**Requirement:** What you return should be each line of the data containing the string "Padam".

Revision comparison data:
──────────

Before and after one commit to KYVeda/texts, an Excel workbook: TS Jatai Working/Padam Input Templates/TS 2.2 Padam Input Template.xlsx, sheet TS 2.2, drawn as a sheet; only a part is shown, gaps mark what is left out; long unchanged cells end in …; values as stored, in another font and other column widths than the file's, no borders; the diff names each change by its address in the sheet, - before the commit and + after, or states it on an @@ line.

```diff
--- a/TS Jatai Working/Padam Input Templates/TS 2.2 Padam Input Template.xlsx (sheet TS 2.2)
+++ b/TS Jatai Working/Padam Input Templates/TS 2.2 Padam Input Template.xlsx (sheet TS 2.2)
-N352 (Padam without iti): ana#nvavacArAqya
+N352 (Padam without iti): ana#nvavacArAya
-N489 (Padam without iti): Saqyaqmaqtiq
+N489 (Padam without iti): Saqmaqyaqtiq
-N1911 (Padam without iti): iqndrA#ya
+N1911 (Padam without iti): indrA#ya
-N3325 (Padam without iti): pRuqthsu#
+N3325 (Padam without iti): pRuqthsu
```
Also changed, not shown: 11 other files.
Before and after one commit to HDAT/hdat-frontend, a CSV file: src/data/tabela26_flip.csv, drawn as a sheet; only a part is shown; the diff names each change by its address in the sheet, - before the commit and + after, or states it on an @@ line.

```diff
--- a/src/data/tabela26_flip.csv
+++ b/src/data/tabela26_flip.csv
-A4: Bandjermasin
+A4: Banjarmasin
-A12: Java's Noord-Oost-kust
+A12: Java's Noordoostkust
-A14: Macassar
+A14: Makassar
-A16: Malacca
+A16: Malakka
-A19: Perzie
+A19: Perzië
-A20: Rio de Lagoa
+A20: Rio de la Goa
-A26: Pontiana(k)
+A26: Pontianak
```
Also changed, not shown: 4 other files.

──────────

**Reply to the task:**
Before and after one commit to KYVeda/texts, an Excel workbook: TS Jatai Working/Padam Input Templates/TS 2.2 Padam Input Template.xlsx, sheet TS 2.2, drawn as a sheet; only a part is shown, gaps mark what is left out; long unchanged cells end in …; values as stored, in another font and other column widths than the file's, no borders; the diff names each change by its address in the sheet, - before the commit and + after, or states it on an @@ line.
--- a/TS Jatai Working/Padam Input Templates/TS 2.2 Padam Input Template.xlsx (sheet TS 2.2)
+++ b/TS Jatai Working/Padam Input Templates/TS 2.2 Padam Input Template.xlsx (sheet TS 2.2)
-N352 (Padam without iti): ana#nvavacArAqya
+N352 (Padam without iti): ana#nvavacArAya
-N489 (Padam without iti): Saqyaqmaqtiq
+N489 (Padam without iti): Saqmaqyaqtiq
-N1911 (Padam without iti): iqndrA#ya
+N1911 (Padam without iti): indrA#ya
-N3325 (Padam without iti): pRuqthsu#
+N3325 (Padam without iti): pRuqthsu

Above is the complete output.